=== What needs to be done ===
Repeat back the entries that follow, keeping every word as it is.

=== Detected change data ===

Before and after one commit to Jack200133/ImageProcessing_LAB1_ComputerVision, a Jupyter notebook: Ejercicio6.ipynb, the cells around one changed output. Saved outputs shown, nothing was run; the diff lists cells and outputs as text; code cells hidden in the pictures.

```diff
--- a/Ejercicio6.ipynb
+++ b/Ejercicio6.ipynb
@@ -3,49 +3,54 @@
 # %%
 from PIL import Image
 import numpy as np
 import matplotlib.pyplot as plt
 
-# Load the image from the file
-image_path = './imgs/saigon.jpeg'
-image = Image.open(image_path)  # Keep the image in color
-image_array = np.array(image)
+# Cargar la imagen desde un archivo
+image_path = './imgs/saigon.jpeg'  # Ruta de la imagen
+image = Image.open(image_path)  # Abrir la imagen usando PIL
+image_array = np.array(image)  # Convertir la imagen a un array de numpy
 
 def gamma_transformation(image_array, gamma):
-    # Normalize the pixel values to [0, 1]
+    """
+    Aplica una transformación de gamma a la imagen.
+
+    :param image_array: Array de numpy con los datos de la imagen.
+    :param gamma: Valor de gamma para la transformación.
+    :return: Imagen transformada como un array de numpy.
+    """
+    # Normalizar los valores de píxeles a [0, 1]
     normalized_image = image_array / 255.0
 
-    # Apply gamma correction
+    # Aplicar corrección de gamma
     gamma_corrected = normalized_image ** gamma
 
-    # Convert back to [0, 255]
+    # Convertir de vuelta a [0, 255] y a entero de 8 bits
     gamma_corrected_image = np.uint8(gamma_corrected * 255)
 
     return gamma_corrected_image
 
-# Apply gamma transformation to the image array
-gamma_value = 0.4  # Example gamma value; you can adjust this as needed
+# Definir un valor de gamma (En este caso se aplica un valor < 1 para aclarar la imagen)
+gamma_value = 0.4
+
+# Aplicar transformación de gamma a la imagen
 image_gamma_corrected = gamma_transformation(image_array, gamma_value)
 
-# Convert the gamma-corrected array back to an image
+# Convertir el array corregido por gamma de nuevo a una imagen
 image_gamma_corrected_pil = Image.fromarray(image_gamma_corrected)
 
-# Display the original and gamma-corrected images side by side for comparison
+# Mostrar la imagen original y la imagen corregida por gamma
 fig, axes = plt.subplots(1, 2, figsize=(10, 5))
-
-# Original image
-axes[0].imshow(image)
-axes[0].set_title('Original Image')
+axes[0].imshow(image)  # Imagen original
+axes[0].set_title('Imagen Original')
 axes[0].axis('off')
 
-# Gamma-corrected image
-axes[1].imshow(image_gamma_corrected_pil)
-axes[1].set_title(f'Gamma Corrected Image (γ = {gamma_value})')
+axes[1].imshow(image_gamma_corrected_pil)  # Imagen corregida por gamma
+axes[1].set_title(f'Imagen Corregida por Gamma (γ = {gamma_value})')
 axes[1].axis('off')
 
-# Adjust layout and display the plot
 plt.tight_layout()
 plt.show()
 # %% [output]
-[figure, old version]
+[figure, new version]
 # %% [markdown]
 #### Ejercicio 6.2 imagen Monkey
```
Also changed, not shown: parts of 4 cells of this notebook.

=== Result ===
Before and after one commit to Jack200133/ImageProcessing_LAB1_ComputerVision, a Jupyter notebook: Ejercicio6.ipynb, the cells around one changed output. Saved outputs shown, nothing was run; the diff lists cells and outputs as text; code cells hidden in the pictures.

```diff
--- a/Ejercicio6.ipynb
+++ b/Ejercicio6.ipynb
@@ -3,49 +3,54 @@
 # %%
 from PIL import Image
 import numpy as np
 import matplotlib.pyplot as plt
 
-# Load the image from the file
-image_path = './imgs/saigon.jpeg'
-image = Image.open(image_path)  # Keep the image in color
-image_array = np.array(image)
+# Cargar la imagen desde un archivo
+image_path = './imgs/saigon.jpeg'  # Ruta de la imagen
+image = Image.open(image_path)  # Abrir la imagen usando PIL
+image_array = np.array(image)  # Convertir la imagen a un array de numpy
 
 def gamma_transformation(image_array, gamma):
-    # Normalize the pixel values to [0, 1]
+    """
+    Aplica una transformación de gamma a la imagen.
+
+    :param image_array: Array de numpy con los datos de la imagen.
+    :param gamma: Valor de gamma para la transformación.
+    :return: Imagen transformada como un array de numpy.
+    """
+    # Normalizar los valores de píxeles a [0, 1]
     normalized_image = image_array / 255.0
 
-    # Apply gamma correction
+    # Aplicar corrección de gamma
     gamma_corrected = normalized_image ** gamma
 
-    # Convert back to [0, 255]
+    # Convertir de vuelta a [0, 255] y a entero de 8 bits
     gamma_corrected_image = np.uint8(gamma_corrected * 255)
 
     return gamma_corrected_image
 
-# Apply gamma transformation to the image array
-gamma_value = 0.4  # Example gamma value; you can adjust this as needed
+# Definir un valor de gamma (En este caso se aplica un valor < 1 para aclarar la imagen)
+gamma_value = 0.4
+
+# Aplicar transformación de gamma a la imagen
 image_gamma_corrected = gamma_transformation(image_array, gamma_value)
 
-# Convert the gamma-corrected array back to an image
+# Convertir el array corregido por gamma de nuevo a una imagen
 image_gamma_corrected_pil = Image.fromarray(image_gamma_corrected)
 
-# Display the original and gamma-corrected images side by side for comparison
+# Mostrar la imagen original y la imagen corregida por gamma
 fig, axes = plt.subplots(1, 2, figsize=(10, 5))
-
-# Original image
-axes[0].imshow(image)
-axes[0].set_title('Original Image')
+axes[0].imshow(image)  # Imagen original
+axes[0].set_title('Imagen Original')
 axes[0].axis('off')
 
-# Gamma-corrected image
-axes[1].imshow(image_gamma_corrected_pil)
-axes[1].set_title(f'Gamma Corrected Image (γ = {gamma_value})')
+axes[1].imshow(image_gamma_corrected_pil)  # Imagen corregida por gamma
+axes[1].set_title(f'Imagen Corregida por Gamma (γ = {gamma_value})')
 axes[1].axis('off')
 
-# Adjust layout and display the plot
 plt.tight_layout()
 plt.show()
 # %% [output]
-[figure, old version]
+[figure, new version]
 # %% [markdown]
 #### Ejercicio 6.2 imagen Monkey
```
Also changed, not shown: parts of 4 cells of this notebook.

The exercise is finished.